Separate your goals into different time frames, one year, five years and longer. Take a look at your savings, determine how much you need to save each month in order to achieve each goal. (Use on-line calculators for savings goals, mortgage and debt repayments)
Step Six – Devise an income strategy that will help reach your goals
Savings accounts are fine for short-term goals. Medium to long-term goals may require extra income. You could consider upgrading your skills to qualify for a higher paying job. Take on a temporary part-time job or start your own small business. You could also invest your savings to generate additional income in the form of interest, dividends and capital gains.

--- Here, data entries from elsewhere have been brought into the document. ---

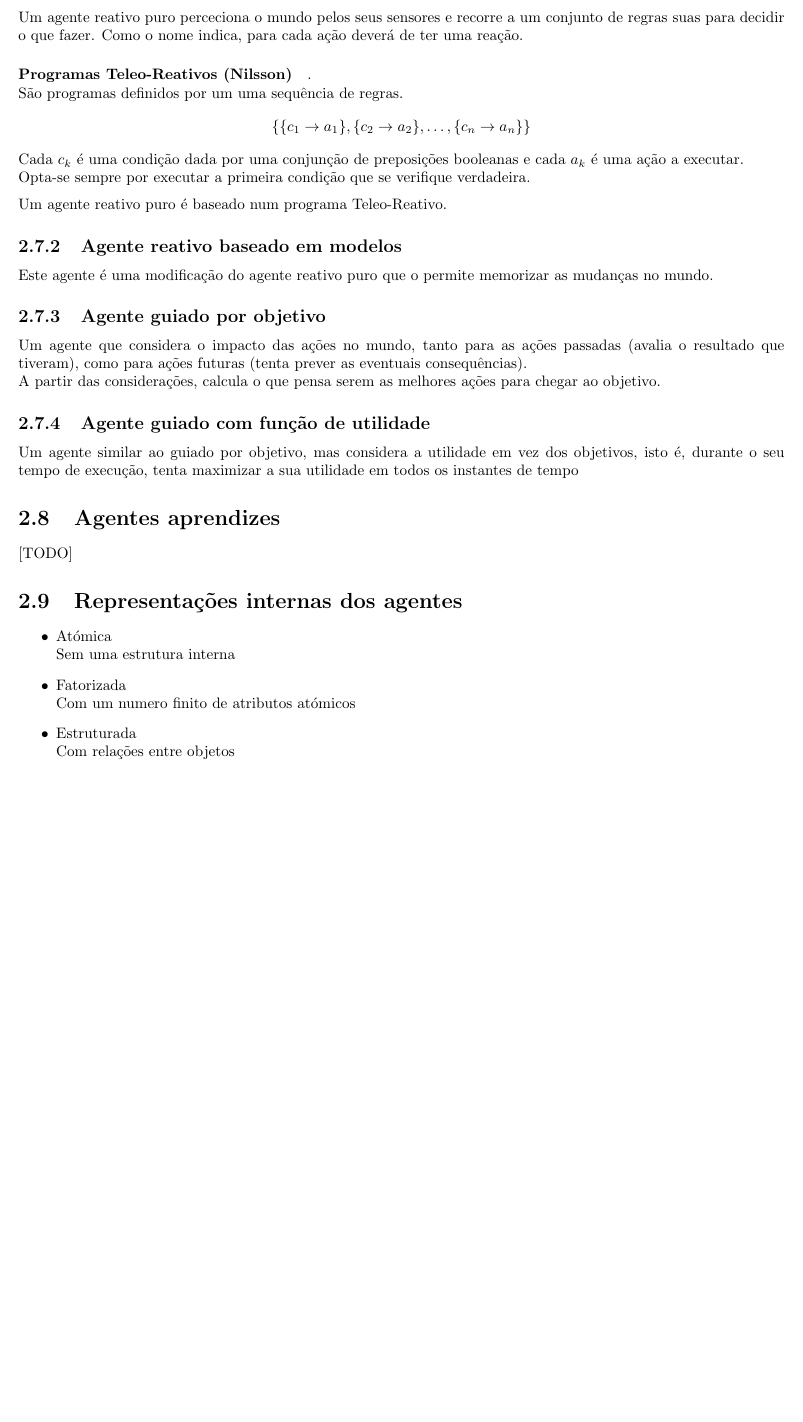
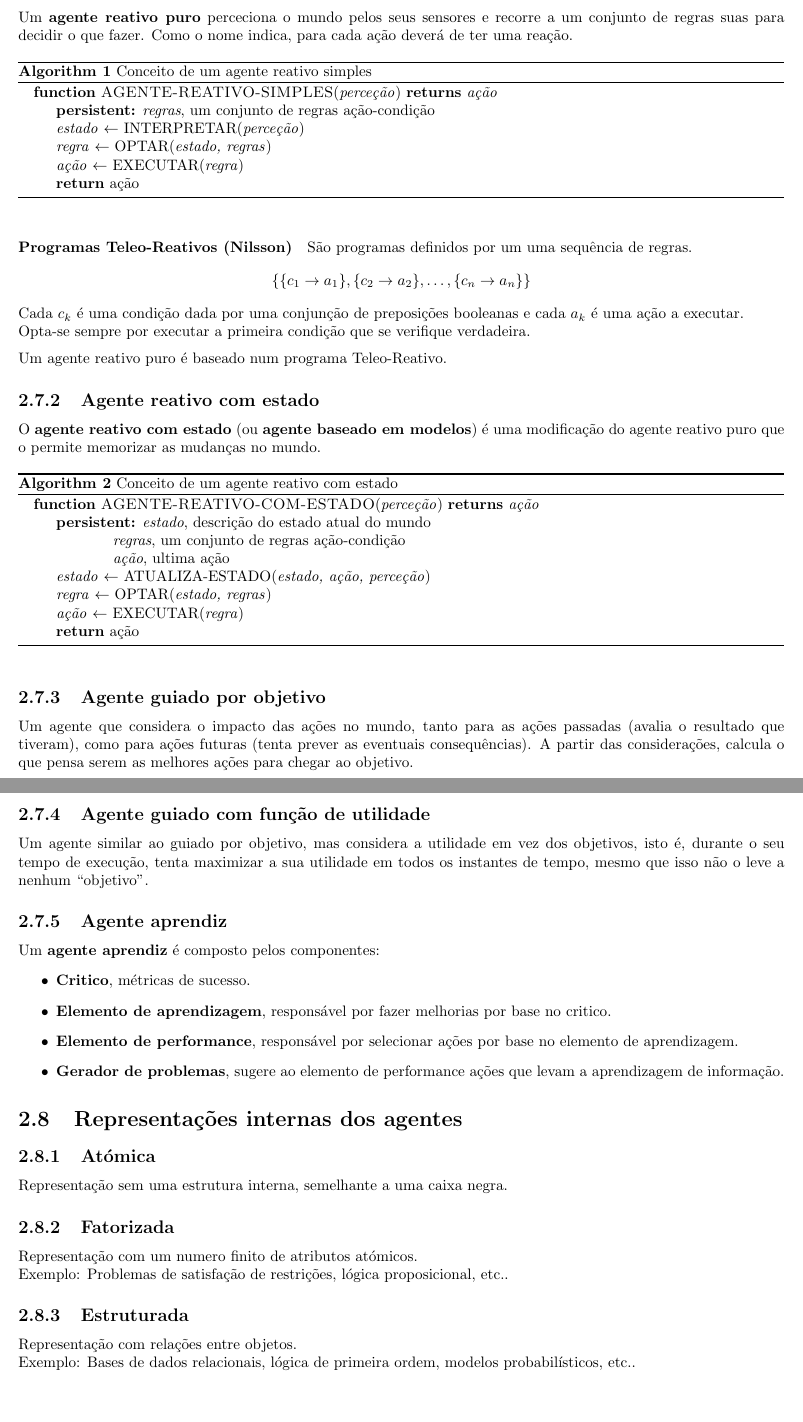
Before and after one commit to claudioap/Sinteses, a LaTeX document (IA/IA.tex): part of page 10 of 22 before the commit and two parts of pages 10 and 11 of 23 after it, the two joined at a grey line, cut so that both start at the same text, the shorter picture padded with empty space. Compiled offline with pdfLaTeX.

Commit message:
IA: Completar estrutura dos agentes.

```diff
--- a/IA/IA.tex
+++ b/IA/IA.tex
@@ -300,31 +300,63 @@ Têm estado emocional e uma propriedade própria.
 \section{Arquiteturas de agentes}
 Os agentes tem uma arquitetura associada ao seu funcionamento que dita como é que operam.
 \subsection{Agente reativo puro}
-Um agente reativo puro perceciona o mundo pelos seus sensores e recorre a um conjunto de regras suas para decidir o que fazer. Como o nome indica, para cada ação deverá de ter uma reação.
-\paragraph{Programas Teleo-Reativos (Nilsson)}.\\
+Um \textbf{agente reativo puro} perceciona o mundo pelos seus sensores e recorre a um conjunto de regras suas para decidir o que fazer. Como o nome indica, para cada ação deverá de ter uma reação.
+\begin{algorithm}
+	\caption{Conceito de um agente reativo simples}
+	\begin{algorithmic}
+		\Function{AGENTE-REATIVO-SIMPLES}{\textit{perceção}} \textbf{returns} \textit{ação}
+		\State \textbf{persistent:} \textit{regras}, um conjunto de regras ação-condição
+		\State \textit{estado} $\gets$ INTERPRETAR(\textit{perceção})
+		\State \textit{regra} $\gets$ OPTAR(\textit{estado, regras})
+		\State \textit{ação} $\gets$ EXECUTAR(\textit{regra})
+		\State \Return ação
+		\EndFunction
+	\end{algorithmic}
+\end{algorithm}
+\paragraph{Programas Teleo-Reativos (Nilsson)}
 São programas definidos por um uma sequência de regras.
 $$\{\{c_1 \rightarrow a_1\}, \{c_2 \rightarrow a_2\}, \dots, \{c_n \rightarrow a_n\}\}$$
 Cada $c_k$ é uma condição dada por uma conjunção de preposições booleanas e cada $a_k$ é uma ação a executar.\\
 Opta-se sempre por executar a primeira condição que se verifique verdadeira.\\[2mm]
 Um agente reativo puro é baseado num programa Teleo-Reativo.
-\subsection{Agente reativo baseado em modelos}
-Este agente é uma modificação do agente reativo puro que o permite memorizar as mudanças no mundo.
+\subsection{Agente reativo com estado}
+O \textbf{agente reativo com estado} (ou \textbf{agente baseado em modelos}) é uma modificação do agente reativo puro que o permite memorizar as mudanças no mundo.
+\begin{algorithm}
+	\caption{Conceito de um agente reativo com estado}
+	\begin{algorithmic}
+		\Function{AGENTE-REATIVO-COM-ESTADO}{\textit{perceção}} \textbf{returns} \textit{ação}
+		\State \textbf{persistent:} \textit{estado}, descrição do estado atual do mundo
+		\State \hspace{12mm} \textit{regras}, um conjunto de regras ação-condição
+		\State \hspace{12mm} \textit{ação}, ultima ação
+		\State \textit{estado} $\gets$ ATUALIZA-ESTADO(\textit{estado, ação, perceção})
+		\State \textit{regra} $\gets$ OPTAR(\textit{estado, regras})
+		\State \textit{ação} $\gets$ EXECUTAR(\textit{regra})
+		\State \Return ação
+		\EndFunction
+	\end{algorithmic}
+\end{algorithm}
 \subsection{Agente guiado por objetivo}
-Um agente que considera o impacto das ações no mundo, tanto para as ações passadas (avalia o resultado que tiveram), como para ações futuras (tenta prever as eventuais consequências).\\
+Um agente que considera o impacto das ações no mundo, tanto para as ações passadas (avalia o resultado que tiveram), como para ações futuras (tenta prever as eventuais consequências).
 A partir das considerações, calcula o que pensa serem as melhores ações para chegar ao objetivo.
 \subsection{Agente guiado com função de utilidade}
-Um agente similar ao guiado por objetivo, mas considera a utilidade em vez dos objetivos, isto é, durante o seu tempo de execução, tenta maximizar a sua utilidade em todos os instantes de tempo
-\section{Agentes aprendizes}
-[TODO]
+Um agente similar ao guiado por objetivo, mas considera a utilidade em vez dos objetivos, isto é, durante o seu tempo de execução, tenta maximizar a sua utilidade em todos os instantes de tempo, mesmo que isso não o leve a nenhum ``objetivo".
+\subsection{Agente aprendiz}
+Um \textbf{agente aprendiz} é composto pelos componentes:
+\begin{itemize}
+	\item \textbf{Critico}, métricas de sucesso.
+	\item \textbf{Elemento de aprendizagem}, responsável por fazer melhorias por base no critico.
+	\item \textbf{Elemento de performance}, responsável por selecionar ações por base no elemento de aprendizagem.
+	\item \textbf{Gerador de problemas}, sugere ao elemento de performance ações que levam a aprendizagem de informação.
+\end{itemize}
 \section{Representações internas dos agentes}
-\begin{itemize}
-\item Atómica\\
-Sem uma estrutura interna
-\item Fatorizada\\
-Com um numero finito de atributos atómicos
-\item Estruturada\\
-Com relações entre objetos
-\end{itemize}
+\subsection{Atómica}
+Representação sem uma estrutura interna, semelhante a uma caixa negra.
+\subsection{Fatorizada}
+Representação com um numero finito de atributos atómicos.\\
+Exemplo: Problemas de satisfação de restrições, lógica proposicional, etc..
+\subsection{Estruturada}
+Representação com relações entre objetos.\\
+Exemplo: Bases de dados relacionais, lógica de primeira ordem, modelos probabilísticos, etc..
 \chapter{Procura Cega}
 Um \textbf{problema de procura} é um problema cuja solução é uma sequência de ações que levam de um estado inicial ao estado final.\\
 Um problema de procura lida com \textbf{procura cega} se o ambiente só for observável nos estados já observados. [factualy correct?, ver formulação]
```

Step Seven – Re-evaluate your plan as necessary
It’s helpful to take a look at your plan every few months to ensure you’re on track. Is the goal still realistic or attainable? If not, what adjustments can you make?
- Avoid pitfalls – Peer pressure and “Keeping up with the Jones,” make it difficult to stay on track. Comparing your life style to your family & friends is a big mistake. A common expression used for people who spend money that they don’t have is “They have champagne tastes on a beer budget.”
- Stay focused – Keeping your focus on long-term goals can be difficult. The benefits are so far in the future, it’s easy to take a detour like putting off saving for your child’s education. It is much more fun to take the whole family to Disneyland.
- Seek professional help – It is worth paying a lawyer for legal advice regarding wills, power of attorneys and for buying real estate. For tax saving strategies, an accountant is your best bet in navigating through a very complicated tax system. A good, low-cost financial advisor is worthwhile only if you have investable assets in excess of $150,000.
- Keep score – Make out a net worth statement every year as a way to measure your success. Paying down debt may not be an exciting goal but seeing that debt go down each year and your net worth go up, may keep you motived.
- Celebrate your achievements – Select an indulgence to reward yourself for achieving a goal. I wouldn’t recommend a mortgage burning party. Some friends or relatives may feel uncomfortable or inadequate about their own financial situation.